**Task objective**
For the string "request", count the lines in the records below that contain it. Answer with that number alone.

**Information**
* * *

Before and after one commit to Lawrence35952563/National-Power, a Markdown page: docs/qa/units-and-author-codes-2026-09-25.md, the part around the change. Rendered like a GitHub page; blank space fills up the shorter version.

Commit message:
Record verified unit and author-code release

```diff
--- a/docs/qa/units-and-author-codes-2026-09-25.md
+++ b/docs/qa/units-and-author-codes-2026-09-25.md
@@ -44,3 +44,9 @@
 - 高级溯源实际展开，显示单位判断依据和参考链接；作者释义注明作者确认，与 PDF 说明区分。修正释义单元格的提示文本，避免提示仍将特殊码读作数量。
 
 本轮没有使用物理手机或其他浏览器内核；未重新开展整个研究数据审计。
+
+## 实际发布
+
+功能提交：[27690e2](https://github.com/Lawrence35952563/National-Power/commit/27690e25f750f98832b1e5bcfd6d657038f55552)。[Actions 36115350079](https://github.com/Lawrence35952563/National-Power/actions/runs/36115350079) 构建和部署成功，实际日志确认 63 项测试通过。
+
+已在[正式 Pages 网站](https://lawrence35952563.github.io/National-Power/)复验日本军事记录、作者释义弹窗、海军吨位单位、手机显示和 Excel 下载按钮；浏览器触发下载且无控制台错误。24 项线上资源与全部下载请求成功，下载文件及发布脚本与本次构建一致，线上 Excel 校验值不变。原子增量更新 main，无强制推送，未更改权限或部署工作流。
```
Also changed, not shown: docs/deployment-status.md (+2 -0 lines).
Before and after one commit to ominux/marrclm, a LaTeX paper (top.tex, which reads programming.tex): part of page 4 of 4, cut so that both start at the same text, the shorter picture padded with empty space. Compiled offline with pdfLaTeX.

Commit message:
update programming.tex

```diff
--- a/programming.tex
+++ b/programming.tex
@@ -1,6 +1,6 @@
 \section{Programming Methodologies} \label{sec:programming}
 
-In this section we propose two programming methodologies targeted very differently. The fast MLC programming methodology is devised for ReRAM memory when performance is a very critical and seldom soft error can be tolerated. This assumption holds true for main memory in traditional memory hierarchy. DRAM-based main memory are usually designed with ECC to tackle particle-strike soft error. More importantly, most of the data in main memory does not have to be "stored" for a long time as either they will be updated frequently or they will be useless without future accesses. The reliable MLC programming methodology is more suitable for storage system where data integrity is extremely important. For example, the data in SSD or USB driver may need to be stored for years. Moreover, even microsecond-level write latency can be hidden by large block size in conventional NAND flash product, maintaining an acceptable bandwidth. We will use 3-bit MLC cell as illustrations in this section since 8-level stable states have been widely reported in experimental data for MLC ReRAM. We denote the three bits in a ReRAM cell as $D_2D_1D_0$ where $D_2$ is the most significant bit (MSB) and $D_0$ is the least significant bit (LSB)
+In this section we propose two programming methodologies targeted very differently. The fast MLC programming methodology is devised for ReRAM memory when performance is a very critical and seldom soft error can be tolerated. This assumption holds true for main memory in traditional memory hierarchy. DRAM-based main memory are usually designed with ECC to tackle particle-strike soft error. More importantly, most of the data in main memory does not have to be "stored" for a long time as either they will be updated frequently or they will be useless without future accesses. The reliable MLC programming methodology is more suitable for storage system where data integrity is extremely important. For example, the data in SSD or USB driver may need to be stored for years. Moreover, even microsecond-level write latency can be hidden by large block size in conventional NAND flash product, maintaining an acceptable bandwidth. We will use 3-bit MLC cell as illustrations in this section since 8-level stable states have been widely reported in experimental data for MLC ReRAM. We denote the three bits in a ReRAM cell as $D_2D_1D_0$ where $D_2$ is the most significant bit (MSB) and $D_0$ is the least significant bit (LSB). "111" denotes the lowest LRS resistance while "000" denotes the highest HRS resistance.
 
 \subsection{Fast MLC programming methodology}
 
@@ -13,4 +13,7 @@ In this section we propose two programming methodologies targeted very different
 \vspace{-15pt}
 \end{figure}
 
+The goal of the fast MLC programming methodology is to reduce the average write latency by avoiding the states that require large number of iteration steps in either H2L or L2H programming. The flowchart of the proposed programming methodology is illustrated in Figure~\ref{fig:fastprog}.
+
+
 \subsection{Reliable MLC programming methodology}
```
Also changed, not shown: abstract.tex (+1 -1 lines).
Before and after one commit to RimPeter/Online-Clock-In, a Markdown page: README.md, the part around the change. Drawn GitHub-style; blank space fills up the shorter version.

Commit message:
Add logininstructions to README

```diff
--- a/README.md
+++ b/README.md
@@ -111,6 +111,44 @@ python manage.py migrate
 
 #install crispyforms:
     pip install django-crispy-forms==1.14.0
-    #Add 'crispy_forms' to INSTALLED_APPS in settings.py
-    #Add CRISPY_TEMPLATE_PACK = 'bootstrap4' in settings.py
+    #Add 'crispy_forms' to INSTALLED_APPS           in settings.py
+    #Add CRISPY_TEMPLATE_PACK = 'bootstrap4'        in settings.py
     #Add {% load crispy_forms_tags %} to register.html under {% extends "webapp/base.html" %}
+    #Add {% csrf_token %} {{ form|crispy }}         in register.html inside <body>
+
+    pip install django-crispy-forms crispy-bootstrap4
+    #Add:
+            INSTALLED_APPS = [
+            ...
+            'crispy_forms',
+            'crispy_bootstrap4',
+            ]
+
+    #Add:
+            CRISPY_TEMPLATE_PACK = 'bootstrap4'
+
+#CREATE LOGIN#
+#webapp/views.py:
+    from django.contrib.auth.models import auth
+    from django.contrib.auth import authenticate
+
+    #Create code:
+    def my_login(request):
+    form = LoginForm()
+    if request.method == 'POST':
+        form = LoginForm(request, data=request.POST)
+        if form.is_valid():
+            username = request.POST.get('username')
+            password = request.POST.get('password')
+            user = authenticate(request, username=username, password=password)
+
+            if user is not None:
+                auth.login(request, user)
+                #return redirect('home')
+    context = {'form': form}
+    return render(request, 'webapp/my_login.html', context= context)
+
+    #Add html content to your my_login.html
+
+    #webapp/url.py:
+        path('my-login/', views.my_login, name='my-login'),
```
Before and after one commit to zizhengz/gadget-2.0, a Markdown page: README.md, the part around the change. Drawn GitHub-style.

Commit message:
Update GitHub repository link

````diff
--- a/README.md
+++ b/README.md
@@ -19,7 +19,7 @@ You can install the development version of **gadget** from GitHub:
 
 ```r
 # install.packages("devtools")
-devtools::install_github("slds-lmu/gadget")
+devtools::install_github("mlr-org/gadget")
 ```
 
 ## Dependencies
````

* * *

**Output of the task**
8